Juul Gives $7.5 Million for Research as Sales Continue to Climb
Just like the traditional tobacco industry, Juul has started to issue grants to study the effects of e-cigarettes on users. Back in the bad, old tobacco days, almost all research was funded by tobacco companies through the Council for Tobacco Research (CTR) and the Center for Indoor Air Research (CIAR). Both companies were included in fraud cases against the industry. After a settlement in 1998, the tobacco industry started funding private groups. Much of that funding was undisclosed in study results, suggesting there might be a conflict of interest.
So…is Juul, a company heavily funded by big tobacco, the same? Or is this highly successful, private interest, for-profit company an altruistic anomaly?
Juul’s grant program seems to be part of a new advertising campaign to reverse its bad reputation for targeting youth. Juul is now focused on creating a socially-responsible reputation for health-conscious product marketing, including:
- Its unproven claim that the product works for smoking cessation;
- An adults-only website landing page and public statement campaign; and, now,
- An investment in e-cigarette research.
However, Juul’s concern for its product users only arose after coming under fire for the rising use of Juul products by underage users. By the time Juul launched its new advertising campaigns, it had already completed its big tobacco investment with Altria. According to reports, underage use of e-cigarettes had further increased another 40%. These facts throw shade on the selfless reputation Juul is trying to create with its new grant program. While you might applaud them for listening to their new tobacco investor, you should probably question their motives for the same reason.
If you look at this grant you will see Juul is giving $7.5 million tax-deductible dollars to a school. This is about 0.3% of its estimated annual sales. It’s a pretty meager investment with a high-value publicity gain. That is smart marketing–Juul’s key skill. Smart marketing is how Juul swept up 75% of the e-cigarette market, largely composed of underage users. Juul’s youth-focused advertising (which has decreased as of this date) smacks of historic big tobacco advertising which was eventually and belatedly banned. Juul’s similar approach has generated exponential market growth, and, more recently, FDA and congressional investigations into its operations. Regrettably, the initial investigations only seem to address the prevention of advertising to underage users. Although this satisfies an immediate and important need, it largely ignores the health dangers inherent in e-cigarette use; health dangers that affect the adult population as well.

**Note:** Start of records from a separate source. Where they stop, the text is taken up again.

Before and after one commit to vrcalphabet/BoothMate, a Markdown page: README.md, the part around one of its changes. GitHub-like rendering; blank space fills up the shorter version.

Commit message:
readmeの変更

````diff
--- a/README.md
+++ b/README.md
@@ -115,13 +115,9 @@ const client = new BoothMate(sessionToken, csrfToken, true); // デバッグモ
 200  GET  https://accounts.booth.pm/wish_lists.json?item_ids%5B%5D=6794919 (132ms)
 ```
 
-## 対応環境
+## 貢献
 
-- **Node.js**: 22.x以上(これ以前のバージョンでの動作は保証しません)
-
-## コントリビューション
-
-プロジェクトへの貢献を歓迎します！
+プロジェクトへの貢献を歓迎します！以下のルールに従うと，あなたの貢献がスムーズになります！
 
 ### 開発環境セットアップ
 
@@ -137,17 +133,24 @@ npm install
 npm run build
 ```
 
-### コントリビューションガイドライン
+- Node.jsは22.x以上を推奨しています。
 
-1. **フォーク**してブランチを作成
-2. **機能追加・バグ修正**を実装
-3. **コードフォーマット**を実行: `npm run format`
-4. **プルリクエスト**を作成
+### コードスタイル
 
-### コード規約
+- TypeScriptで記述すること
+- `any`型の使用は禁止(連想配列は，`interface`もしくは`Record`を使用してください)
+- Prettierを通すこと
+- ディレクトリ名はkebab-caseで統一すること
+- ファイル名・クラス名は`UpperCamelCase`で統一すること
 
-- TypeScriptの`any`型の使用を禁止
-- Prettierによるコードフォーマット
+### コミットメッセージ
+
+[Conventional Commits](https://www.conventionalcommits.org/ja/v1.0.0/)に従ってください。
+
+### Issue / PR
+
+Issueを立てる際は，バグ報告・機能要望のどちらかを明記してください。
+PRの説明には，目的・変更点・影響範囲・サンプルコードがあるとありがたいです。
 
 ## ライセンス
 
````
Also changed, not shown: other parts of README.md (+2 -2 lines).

E-cigarette product development is still unregulated due to former FDA chief, Scott Gottlieb’s, failure to impose immediate FDA oversight of the industry back in 2016 and 2017. There have been many e-cigarette explosions that have caused devastating, permanent, injuries to youth and adults alike. There is also the danger of developing life-altering lung conditions, terminal cancers, and other health risks related to inhaling e-cigarette chemicals into the body. These dangers are exacerbated by a higher rate of nicotine addiction—alleged to be worsened by Juul’s nicotine delivery system—because addicted users vape more often and for extended periods.

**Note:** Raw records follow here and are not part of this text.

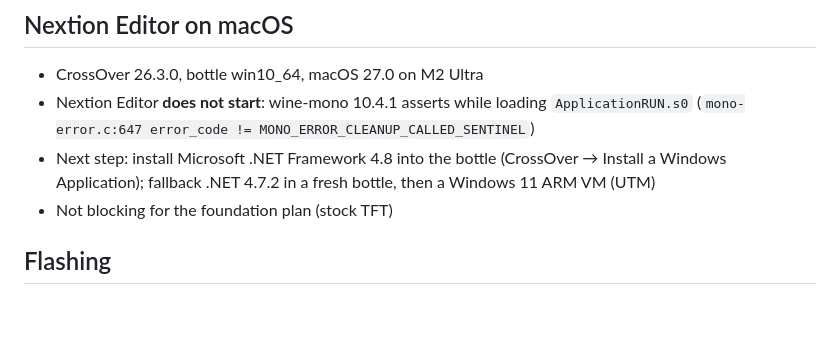
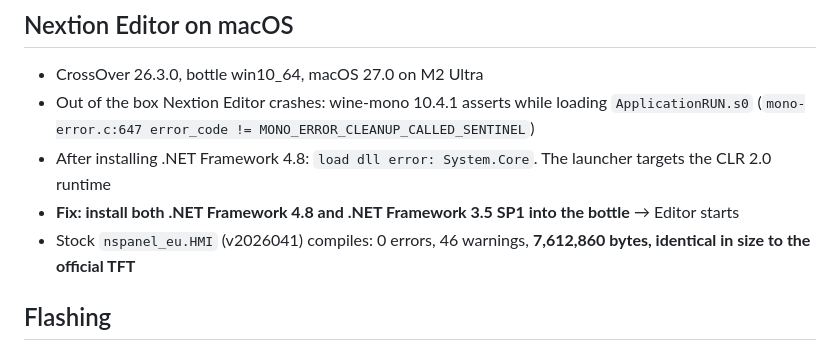
Before and after one commit to TimBroddin/be.titansofindustry.nspanel, a Markdown page: docs/phase0-findings.md, the part around the change. Rendered like a GitHub page; blank space fills up the shorter version.

Commit message:
docs: Nextion Editor works under CrossOver (.NET 4.8 + 3.5 SP1); stock HMI compiles

```diff
--- a/docs/phase0-findings.md
+++ b/docs/phase0-findings.md
@@ -8,11 +8,11 @@
 
 ## Nextion Editor on macOS
 - CrossOver 26.3.0, bottle win10_64, macOS 27.0 on M2 Ultra
-- Nextion Editor **does not start**: wine-mono 10.4.1 asserts while loading `ApplicationRUN.s0`
+- Out of the box Nextion Editor crashes: wine-mono 10.4.1 asserts while loading `ApplicationRUN.s0`
   (`mono-error.c:647 error_code != MONO_ERROR_CLEANUP_CALLED_SENTINEL`)
-- Next step: install Microsoft .NET Framework 4.8 into the bottle (CrossOver → Install a Windows Application);
-  fallback .NET 4.7.2 in a fresh bottle, then a Windows 11 ARM VM (UTM)
-- Not blocking for the foundation plan (stock TFT)
+- After installing .NET Framework 4.8: `load dll error: System.Core`. The launcher targets the CLR 2.0 runtime
+- **Fix: install both .NET Framework 4.8 and .NET Framework 3.5 SP1 into the bottle** → Editor starts
+- Stock `nspanel_eu.HMI` (v2026041) compiles: 0 errors, 46 warnings, **7,612,860 bytes, identical in size to the official TFT**
 
 ## Flashing
 - Firmware OTA: OK (first `esphome upload` failed only because the build directory for the new name was empty; compile first)
```
Also changed, not shown: 1 other file.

To ignore the health risks of vaping and nicotine addiction is to repeat history. The tobacco industry depended on nicotine addiction for recurring sales and to capture new markets. The vaping industry, including Juul, appear to be banking on the same.